The author of the Exorcist, William Peter Blatty, stated that he thought it was important to write the Exorcist because if it could be shown that the devil is real, then God must be real as well. That is not to say, however, that you should attempt to prove the reality of God to yourself by using the Ouija board. The very real danger to both your physical and mental health are both very real and should never be taken lightly.
Suffice it to say playing or experimenting with the Ouija board is a little like putting your hands in muddy water where there are both piranhas and goldfish. The goldfish are harmless but it is not likely that they will be what is attracted to your hands.
I am prompted to write this article in the hopes of warning young people or anyone else who might be tempted to use a Ouija board either for entertainment or to “contact the other side,” of the very real and potentially devastating dangers of using the device. I am hoping that in this case, informing the public will outweigh any curiousity that may result. I feel that if anyone who finds themselves in a situation where others are using the Ouija board and knows of the dangers will realize that the thing is not some harmless toy or game (even though most are manufactured by a toy company).
If, on the other hand, one is mentally unbalanced enough to want to experiment with a board after knowing the dangers not only to their mental stability but quite possibly to their entire future life, it is also quite possible that they might have found some other means of self-destruction.
I am further prompted to write this from my own experience with the board, although I did not personally use it.
To make a very long story short, a brother and sister that were very close to me were bored one evening, bought a Ouija board and began playing with it. Before very long the brother became obsessed with the board, and another individual reported that she had once discovered him playing chess against the board. On a fateful evening when the brother and sister were playing with the board, the brother suddenly screamed and shuddered and announced to his sister that he was going to kill her. He began chasing her and she ran away and locked herself in the bathroom. She reported that he then plunged a knife into the door hard enough that the blade came out the other side. Then the attack stopped as suddenly as it began, but other attacks followed.
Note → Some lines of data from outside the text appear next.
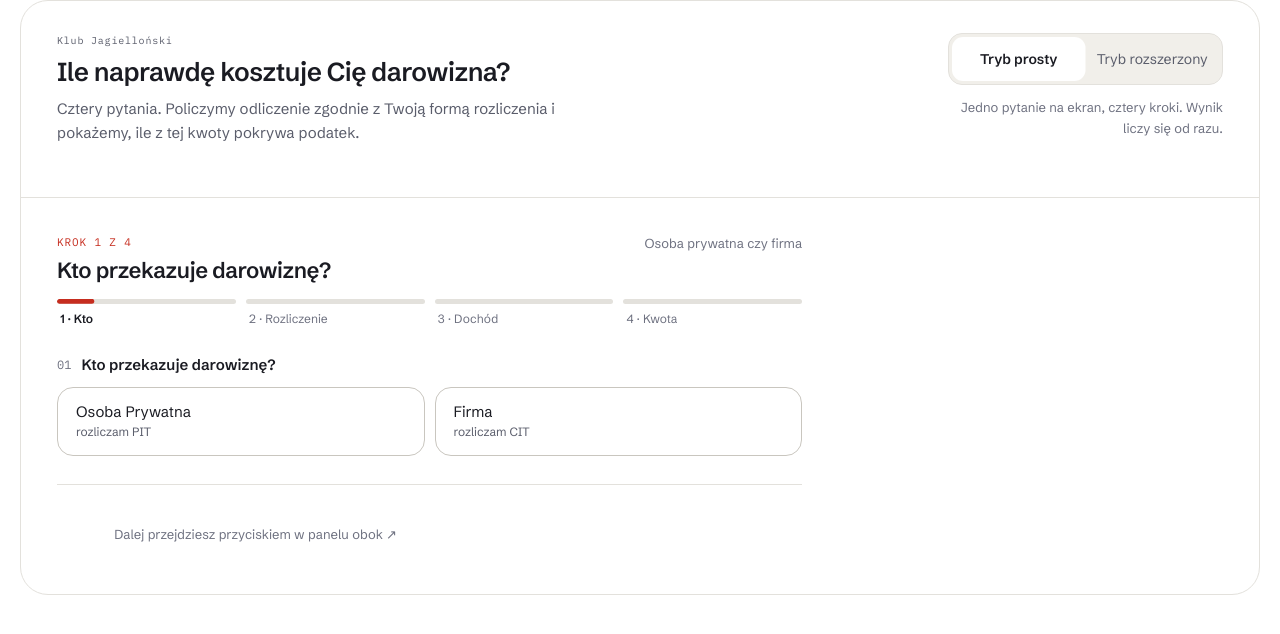
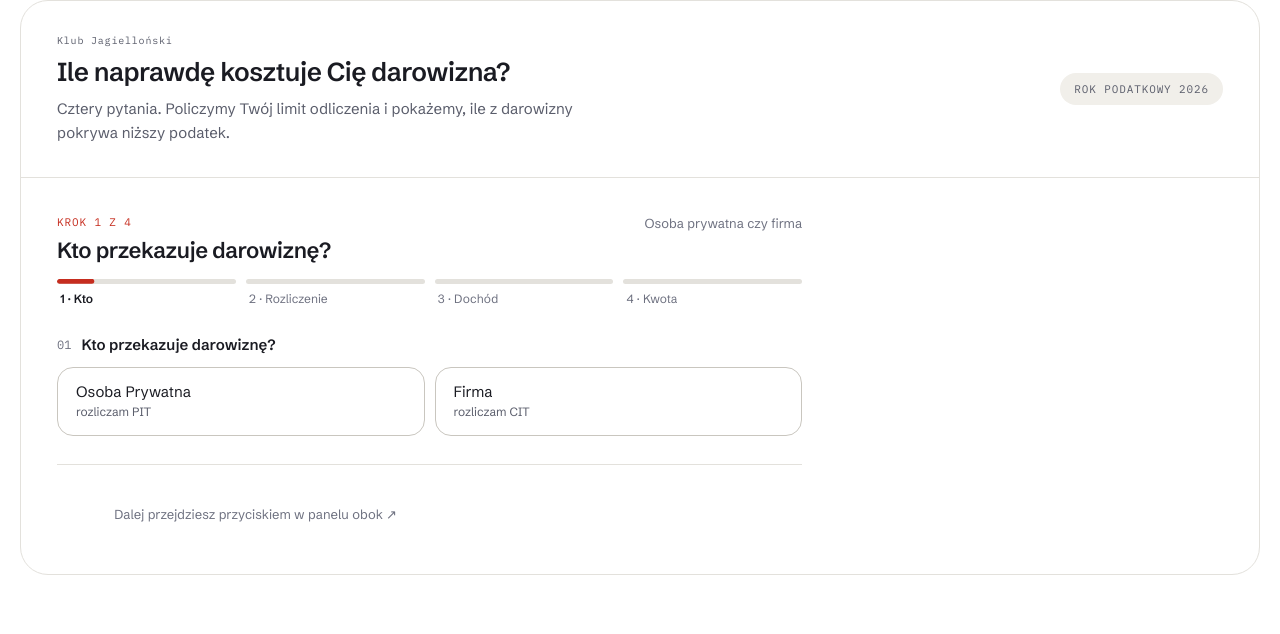
Before and after one commit to KlubJagiellonski/kalkulator-darowizn, a React (Vite) app: page / in a window 1280 px wide. Shown: the top 634 px of the page. Built offline with nearby package versions, Linux system fonts and the light colour scheme.

Commit message:
fix header

```diff
--- a/src/App.scss
+++ b/src/App.scss
@@ -15,22 +15,20 @@
     padding: 20px;
 
     .header-box {
-      .header-toggle {
-        display: flex;
-        flex-direction: column;
-        gap: 12px;
-        flex-shrink: 0;
-
-        .text {
-          text-align: right;
-          color: $text-secondary;
-          display: none;
-          font-size: 0.8125rem;
-        }
+      .header-year {
+        font-family: IBM Plex Mono;
+        font-size: 0.6875rem;
+        line-height: 1.54;
+        letter-spacing: 0.055rem;
+        color: $text-muted;
+        background-color: $bg-secondary;
+        padding: 8px 14px;
+        border-radius: 999px;
+        display: none;
       }
 
       .header-text {
-        padding-bottom: 20px;
+        padding-bottom: 0;
         display: flex;
         flex-direction: column;
         gap: 6px;
@@ -71,13 +69,11 @@
         display: flex;
         max-width: none;
         justify-content: space-between;
+        align-items: center;
 
-        .header-toggle {
-          width: 275px;
+        .header-year {
+          display: block;
 
-          .text {
-            display: block;
-          }
         }
 
         .header-text {
--- a/src/App.tsx
+++ b/src/App.tsx
@@ -59,12 +59,11 @@ function App() {
             <div className='header-text'>
               <h5 className='company-name'>Klub Jagielloński</h5>
               <h1 className='title'>Ile naprawdę kosztuje Cię darowizna?</h1>
-              <p className='text'>Cztery pytania. Policzymy odliczenie zgodnie z Twoją formą rozliczenia i pokażemy, ile z tej kwoty pokrywa podatek.</p>
+              <p className='text'>Cztery pytania. Policzymy Twój limit odliczenia i pokażemy, ile z darowizny pokrywa niższy podatek.</p>
             </div>
-            <div className='header-toggle'>
-              <Toggle position={position} setPosition={setPosition} firstItem='Tryb prosty' secondItem='Tryb rozszerzony' />
-              <p className='text'>Jedno pytanie na ekran, cztery kroki. Wynik liczy się od razu.</p>
-            </div>
+            <p className='header-year'>
+              ROK PODATKOWY 2026
+            </p>
           </div>
         </div>
         <div className='content-wrapper'>
```
Also changed, not shown: 1 other file (tests, documents, lock files or other folders).
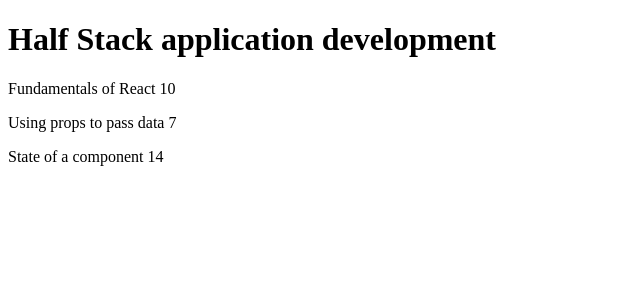
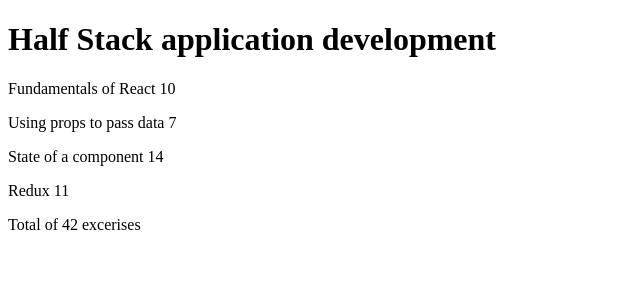
Before and after one commit to Bakaryjobe21/part2, a React (Create React App) app: page / in a window 1280 px wide. Shown: the top 300 px of the page, without its empty margins (0-640 px from the left). Built offline with nearby package versions, Linux system fonts and the light colour scheme.

Commit message:
2.2: Course information step7

```diff
--- a/src/App.js
+++ b/src/App.js
@@ -20,6 +20,12 @@
         name: 'State of a component',
         exercises: 14,
         id: 3
+      },
+
+      {
+        name: 'Redux',
+        exercises: 11,
+        id: 4
       }
     ]
   }
--- a/src/components/Content.js
+++ b/src/components/Content.js
@@ -1,6 +1,7 @@
 import React from "react"
 
 import Parts from "./Parts"
+import Total from "./Total"
 
 const Content=({course})=>{
 
@@ -8,6 +9,7 @@
     return(
         <div>
         <Parts course={course}/>
+        <Total course={course} />
 
 
         </div>
--- a/src/components/Course.js
+++ b/src/components/Course.js
@@ -1,6 +1,7 @@
 import React from "react";
 import Header from "./Header";
 import  Content from "./Content"
+import Total from "./Total";
 
 
 const Course=({course})=>{
@@ -12,6 +13,8 @@
             <Content course={course} />
 
 
+
+
         </div>
     )
 }
--- a/src/components/Parts.js
+++ b/src/components/Parts.js
@@ -9,6 +9,9 @@
         <p> {course.parts[0].name} {course.parts[0].exercises}  </p>
        <p> {course.parts[1].name} {course.parts[1].exercises}  </p>
        <p> {course.parts[2].name} {course.parts[2].exercises}  </p>
+       <p> {course.parts[3].name} {course.parts[3].exercises}  </p>
+
+
 
         </div>
 
--- /dev/null
+++ b/src/components/Total.js
@@ -0,0 +1,13 @@
+import React from "react";
+
+const Total=({course})=>{
+
+    return(
+        <div>
+       <p>Total of {course.parts[0].exercises+course.parts[1].exercises+course.parts[2].exercises+course.parts[3].exercises} excerises</p>
+
+        </div>
+    )
+}
+
+export default Total
```
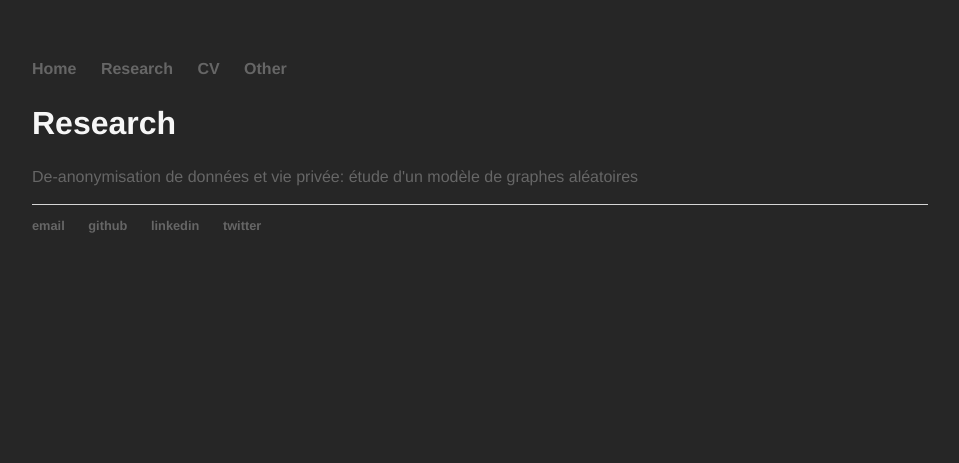
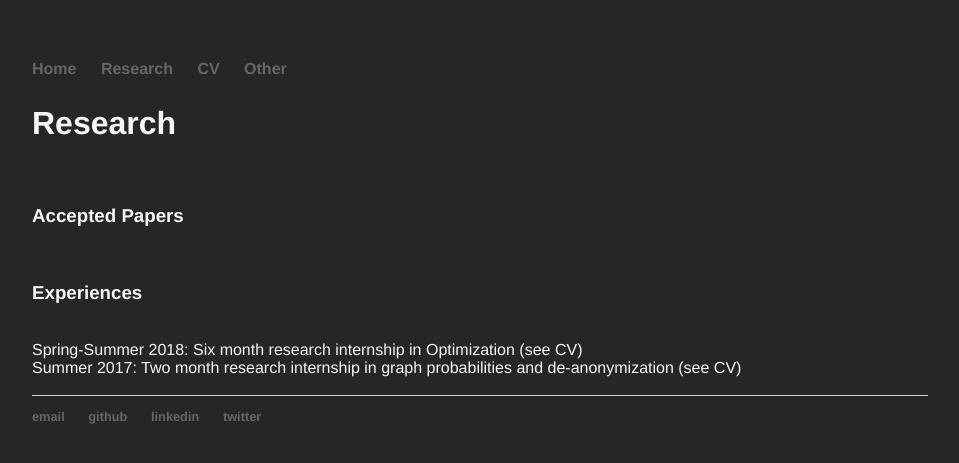
Before and after one commit to clemlal/clemlal.github.io, a Jekyll site: the page built from research/index.html, in a window 1280 px wide. Shown: the top 463 px of the page, without its empty margins (160-1119 px from the left). Built offline with Jekyll 4.4.1, drawn with Linux system fonts in a browser that asks for light colours.

Commit message:
Update index.html

```diff
--- a/research/index.html
+++ b/research/index.html
@@ -3,6 +3,13 @@ layout: default
 title: Research
 ---
 <h2> Research </h2>
-<a href="de-anonymisation.pdf">De-anonymisation de données et vie privée: étude d'un modèle de graphes aléatoires</a>
+<br/>
+<h3> Accepted Papers </h3>
+<br/>
+<h3> Experiences </h3>
+<br/>
+Spring-Summer 2018: Six month research internship in Optimization (see CV)
+<br/>
+Summer 2017: Two month research internship in graph probabilities and de-anonymization (see CV)
 <br/>
 <br/>
```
Eventually the brother was briefly committed to a mental institution and is now living on the streets, unable to hold down a job or maintain a relationship.
Those who remember the movie, The Exorcist, may remember that the possession of Linda Blair’s character began as the result of her playing with a Ouija board and contacting an entity that referred to himself as “Captain Howdy.” What they may not realize is that the book (and movie) by William Peter Blatty, is based on the true story of a boy from Cottage City, Maryland.
There are numerous other cases on record, enough, in fact, to make one wonder why the toy and game company that manufactures them continues to do so, and why government has not stepped in to restrict the use of the boards to adults.
Several cases have resulted in murder, attempted murder or self-defense killings including the case of a 15-year-old, who, along with her mother, was convicted of the shotgun slaying of her father in the 1930s. Her only defense was that she believed a Ouija board had told her to do so.
After experimenting with a board Carol Sue Elvaker of Minco, Oklahoma killed her son-in-law and attempted to kill her daughter and two grandchildren. She was found not guilty by reason of insanity.
In what was probably the largest number of people to be arrested due to what authorities referred to as a Ouija board “hysteria” El Cerrito, California police arrested seven people including a 15-year-old girl who was found naked and an El Cerrito police officer. The arrests and hysteria resulted in the only case I could confirm of official action being taken against the boards. They were banned in El Cerrito.
On Ghostvillage.com, Jennifer from Illinois shared the following story of her encounter with the Ouija:
Jennifer remembers that when she was 7-years-old, growing up in the Midwest. After a number of spooky occurrences, such as her room being ransacked and a typed note stating that she hated her brother, whom she missed very much, terrifying dreams, odd noises, a feeling of being rubbed when no one was present and so on, a visiting aunt, who also happened to be an evangelistic Christian visited.
Her aunt was overcome by a feeling of evil in the house and traced it to the Ouija board that Jennifer played with. It was after the decision was made to destroy the board that things got really weird. Jennifer, her aunt and mother took the board outside to a burn barrel in the yard. After starting a roaring fire, the Ouija board was thrown, only it would not burn or even char. In fact, the fires that had been lit went out almost immediately after the board was thrown in.
After hours of attempting to burn the board, Jennifer’s uncle and father arrived. They were about to put diesel fuel on the board when they decided instead to pray and the board instantly burst into a ball of flames and disappeared before their eyes.
According to a post by a Native American lady named Mia from Denver, playing with the Ouija board when she was 11 years old resulted in the conjuring of a spirit who called himself Arthur. Mia states that she cannot remember a lot of what occurred but according to those around her she acted possessed and reports that she was told her brown eyes would turn green. After a baptism, the spirits apparent left her but hung around her house, once nearly killing her sister while she was in a crawlspace. The spirits apparently made themselves home in the crawlspace and she, her son and husband all reported hearing the sound of someone walking around in cowboy boots in the crawlspace.